**ACTIVITY:** State only the count of lines in the listing below that hold "title".

**SOURCE DATA:**
= Beginning of Section =

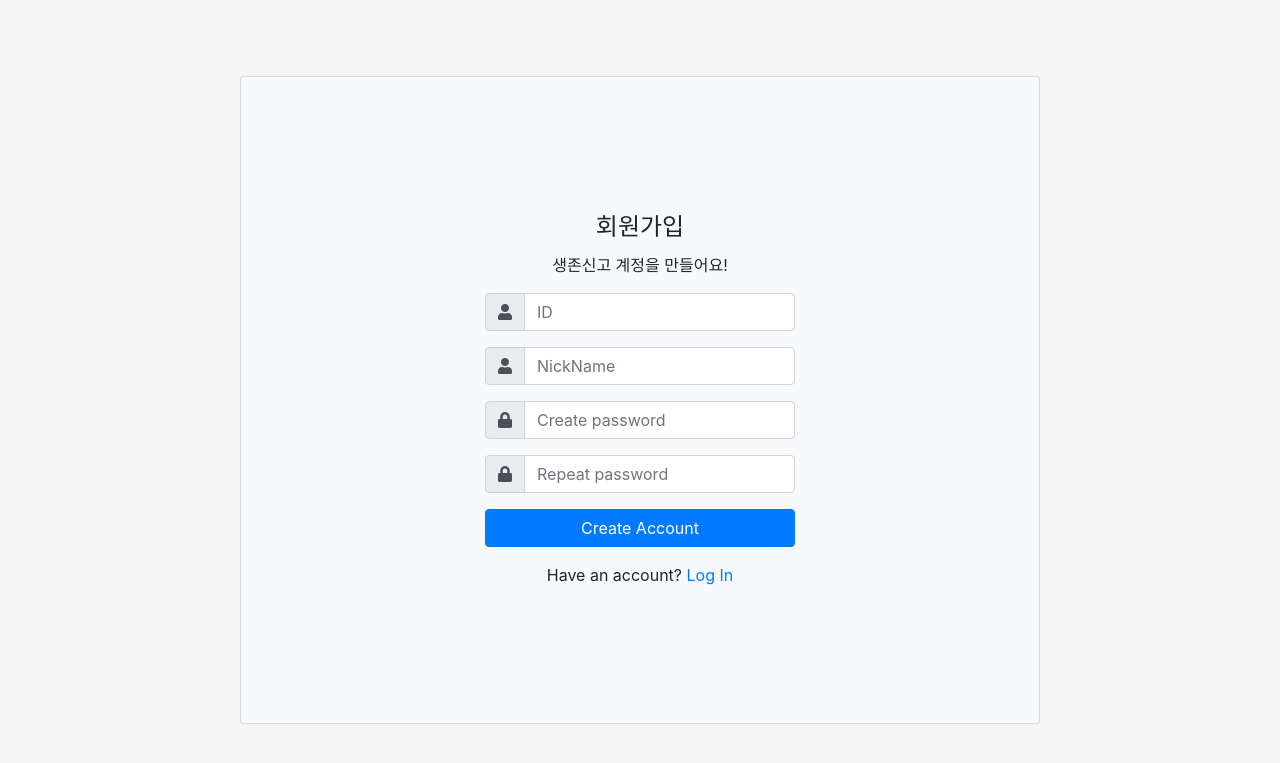
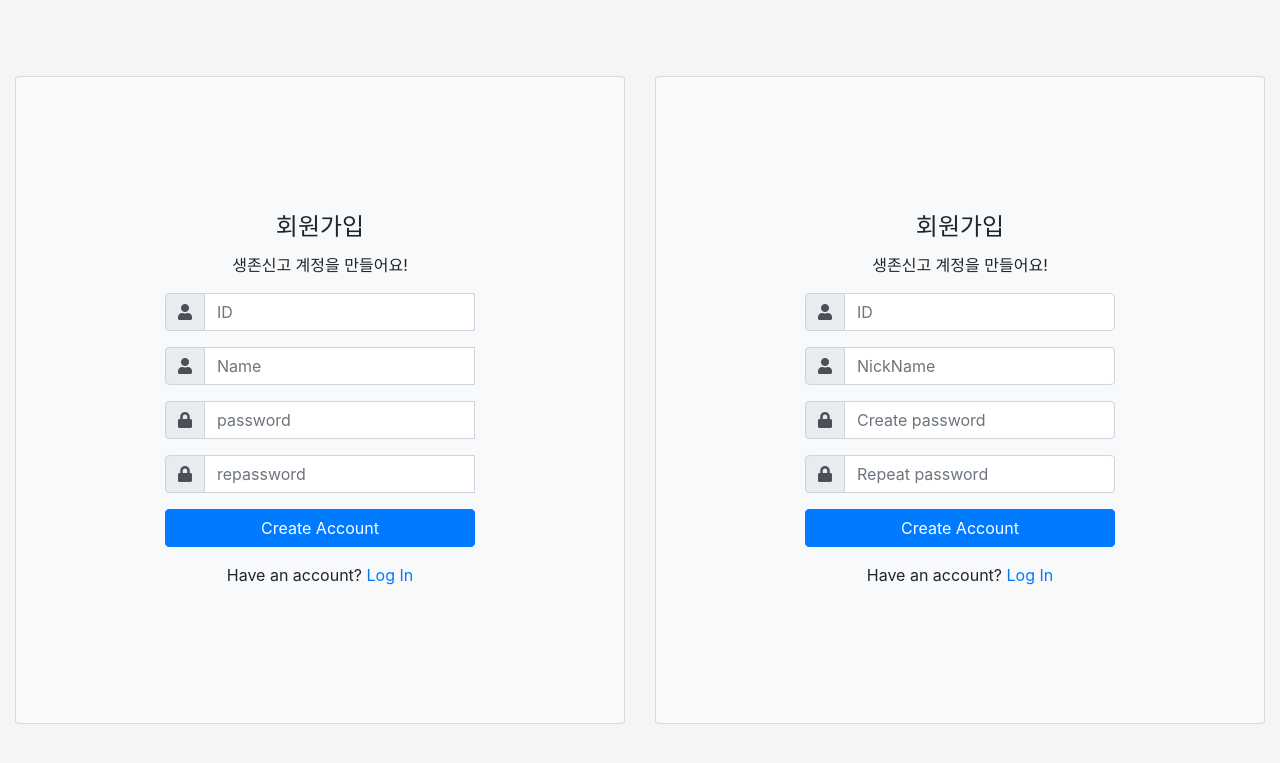
Before and after one commit to jbae9/talmo, a Flask app: template templates/signUp.html in a window 1280 px wide. Shown: the top 763 px of the page. Run offline with Flask 2, Linux system fonts and the light colour scheme; the template is opened without the code that fills it, so the values that code supplies are empty; some libraries are stand-ins or nearby versions.

Commit message:
회원가입 페이지 업로드

```diff
--- a/app.py
+++ b/app.py
@@ -173,6 +173,22 @@ def editCommentDB(feedId):
     db.close()
     return jsonify({'msg': '수정 완료!'})
 
+# 회원가입
+@app.route("/Account", methods=["POST"])
+def Account():
+    db = getDB()
+    curs = db.cursor()
+
+    id = request.form['id_give']
+    pwd = request.form['pwd_give']
+    name = request.form['name_give']
+
+    sql = '''insert into account (id, pw, name) values(%s,%s,%s)'''
+    curs.execute(sql, (id, pwd, name))
+
+    db.commit()
+    db.close()
+    return jsonify({'msg': '기록 완료!'})
 
 if __name__ == '__main__':
     app.run('0.0.0.0', port=5000, debug=True)
--- a/static/css/signUp.css
+++ b/static/css/signUp.css
@@ -17,3 +17,8 @@ body {
 .card-body {
   width: 350px;
 }
+
+/*경고문구 숨김 처리*/
+#myForm .help-block {
+    display: none;
+}
--- /dev/null
+++ b/static/js/signUp.js
@@ -0,0 +1,139 @@
+//아이디 입력란에 keyup 이벤트가 일어 났을때 실행할 함수 등록
+$(function(){
+    $("#id").keyup(function () {
+    var id = $(this).val();
+
+    var reg = /^.{2,}$/;
+    if (reg.test(id)) {//정규표현식을 통과 한다면
+        $("#overlapErr").hide();
+        successState("#id");
+    } else {//정규표현식을 통과하지 못하면
+        $("#overlapErr").show();
+        errorState("#id");
+    }
+});
+});
+
+$(function(){
+    $("#name").keyup(function () {
+    var id = $(this).val();
+
+    var reg = /^.{2,}$/;
+    if (reg.test(id)) {//정규표현식을 통과 한다면
+        $("#overErr").hide();
+        successState("#name");
+    } else {//정규표현식을 통과하지 못하면
+        $("#overErr").show();
+        errorState("#name");
+    }
+});
+});
+
+$(function(){
+    $("#pwd").keyup(function () {
+    var pwd = $(this).val();
+    // 비밀번호 검증할 정규 표현식
+    var reg = /^.{8,}$/;
+    if (reg.test(pwd)) {//정규표현식을 통과 한다면
+        $("#pwdRegErr").hide();
+        successState("#pwd");
+    } else {//정규표현식을 통과하지 못하면
+        $("#pwdRegErr").show();
+        errorState("#pwd");
+    }
+});
+});
+
+$(function(){
+    $("#rePwd").keyup(function () {
+    var rePwd = $(this).val();
+    var pwd = $("#pwd").val();
+    // 비밀번호 같은지 확인
+    if (rePwd == pwd) {//비밀번호 같다면
+        $("#rePwdErr").hide();
+        successState("#rePwd");
+    } else {//비밀번호 다르다면
+        $("#rePwdErr").show();
+        errorState("#rePwd");
+    }
+});
+});
+
+
+
+
+
+
+// 성공 상태로 바꾸는 함수
+function successState(sel) {
+    $(sel)
+        .removeClass("is-invalid")
+        .addClass("is-valid")
+};
+
+// 에러 상태로 바꾸는 함수
+function errorState(sel) {
+    $(sel)
+        .removeClass("is-valid")
+        .addClass("is-invalid")
+};
+
+
+function saveAccount() {
+    let id = $("#id").val()
+    let name = $("#name").val()
+    let pwd = $("#pwd").val()
+    let rePwd = $("#rePwd").val()
+
+    if ($("#id").val() == "") {
+        alert("아이디 입력바람");
+        $("#id").focus();
+        return false;
+    }
+
+
+    if ($("#name").val() == "") {
+        alert("이름 입력 바람");
+        $("#name").focus();
+        return false;
+    }
+
+    if ($("#pwd").val() == "") {
+        alert("패스워드 입력바람");
+        $("#pwd").focus();
+        return false;
+    }
+
+    if ($("#rePwd").val() == "") {
+        alert("패스워드 확인바람");
+        $("#rePwd").focus();
+        return false;
+    }
+
+    if ($("#id").val() == $("#pwd").val()) {
+        alert("아이디와 비밀번호가 같습니다");
+        $("#pwd").val("");
+        $("#pwd").focus();
+        return false;
+    }
+
+    if ($("#pwd").val() != $("#rePwd").val()) {
+        alert("비밀번호가 상이합니다");
+        $("#pwd").val("");
+        $("#rePwd").val("");
+        $("#pwd").focus();
+        return false;
+    }
+
+    $.ajax({
+        type: "POST",
+        url: "/Account",
+        data: {'id_give': id, 'name_give': name, 'pwd_give': pwd},
+        success: function (response) {
+            alert(response["msg"])
+            window.location.href = "/singIn.html"
+            window.location.reload()
+        }
+    });
+
+}
--- a/templates/signUp.html
+++ b/templates/signUp.html
@@ -5,7 +5,115 @@
       href="//maxcdn.bootstrapcdn.com/bootstrap/4.0.0/css/bootstrap.min.css"
       rel="stylesheet"
       id="bootstrap-css"
+    /><!DOCTYPE html>
+<html lang="en">
+<head>
+    <link
+            href="//maxcdn.bootstrapcdn.com/bootstrap/4.0.0/css/bootstrap.min.css"
+            rel="stylesheet"
+            id="bootstrap-css"
     />
+    <script src="//maxcdn.bootstrapcdn.com/bootstrap/4.0.0/js/bootstrap.min.js"></script>
+    <script src="//cdnjs.cloudflare.com/ajax/libs/jquery/3.5.1/jquery.min.js"></script>
+    <!------ Include the above in your HEAD tag ---------->
+
+    <link
+            rel="stylesheet"
+            href="https://use.fontawesome.com/releases/v5.0.8/css/all.css"
+    />
+    <meta charset="UTF-8"/>
+    <meta http-equiv="X-UA-Compatible" content="IE=edge"/>
+    <meta name="viewport" content="width=device-width, initial-scale=1.0"/>
+    <link rel="stylesheet" href="../static/css/normalize.css"/>
+    <link rel="stylesheet" href="../static/css/signUp.css"/>
+    <script src="../static/js/signUp.js"></script>
+    <title>회원가입</title>
+
+</head>
+<body>
+<div class="container bd-singUp">
+    <div class="card bg-light mx-auto">
+        <article class="card-body mx-auto">
+            <h4 class="card-title mt-3 text-center">회원가입</h4>
+            <p class="text-center">생존신고 계정을 만들어요!</p>
+
+            <form id="myForm">
+                <div class="form-group input-group">
+                    <!-- form-group// ID-->
+                    <div class="input-group-prepend">
+                <span class="input-group-text">
+                  <i class="fa fa-user"></i>
+                </span>
+                    </div>
+                    <input id="id" type="text" class="form-control" placeholder="ID" maxlength='10' required>
+                    <div id="overlapErr" class="invalid-feedback help-block">
+                        2글자 이상 입력하세요.
+                    </div>
+                </div>
+                <!-- form-group// ID-->
+                <!-- form-group// Name-->
+                <div class="form-group input-group">
+                    <div class="input-group-prepend">
+                <span class="input-group-text">
+                  <i class="fa fa-user"></i>
+                </span>
+                    </div>
+                    <input id="name" type="text" class="form-control" placeholder="Name" maxlength='10' required>
+                    <div id="overErr" class="invalid-feedback help-block">
+                        2글자 이상 입력하세요.
+                    </div>
+                </div>
+                <!-- form-group// Name-->
+                <!-- form-group// pwd-->
+                <div class="form-group input-group">
+                    <div class="input-group-prepend">
+                <span class="input-group-text">
+                  <i class="fa fa-lock"></i>
+                </span>
+                    </div>
+                    <input id="pwd" type="password" class="form-control" placeholder="password" maxlength='12' required>
+                    <div id="pwdRegErr" class="invalid-feedback help-block">
+                        8글자 이상 12글자 이하 입력하세요.
+                    </div>
+                </div>
+                <!-- form-group// pwd-->
+                <!-- form-group// rePwd-->
+                <div class="form-group input-group">
+                    <div class="input-group-prepend">
+                <span class="input-group-text">
+                  <i class="fa fa-lock"></i>
+                </span>
+                    </div>
+                    <input id="rePwd" type="password" class="form-control" placeholder="repassword" maxlength='12'
+                           required>
+                    <div id="rePwdgErr" class="invalid-feedback help-block">
+                        비밀번호와 일치하지 않습니다. 다시 입력해 주세요.
+                    </div>
+                </div>
+                <!-- form-group// rePwd-->
+                <div class="form-group">
+                    <!-- submit-button// -->
+                    <button type="button" class="btn btn-primary btn-block" onclick="saveAccount()">
+                        Create Account
+                    </button>
+                    <!-- submit-button// -->
+                </div>
+
+                <p class="text-center">Have an account? <a href="/singIn.html">Log In</a></p>
+            </form>
+        </article>
+    </div>
+    <!-- card.// -->
+</div>
+<!--container end.//-->
+
+
+
+<script src="https://code.jquery.com/jquery-3.6.1.min.js"
+        integrity="sha256-o88AwQnZB+VDvE9tvIXrMQaPlFFSUTR+nldQm1LuPXQ=" crossorigin="anonymous"></script>
+</body>
+</html>
+
     <script src="//maxcdn.bootstrapcdn.com/bootstrap/4.0.0/js/bootstrap.min.js"></script>
     <script src="//cdnjs.cloudflare.com/ajax/libs/jquery/3.2.1/jquery.min.js"></script>
     <!------ Include the above in your HEAD tag ---------->
```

= End of Section =

**COMPLETED TASK:** 2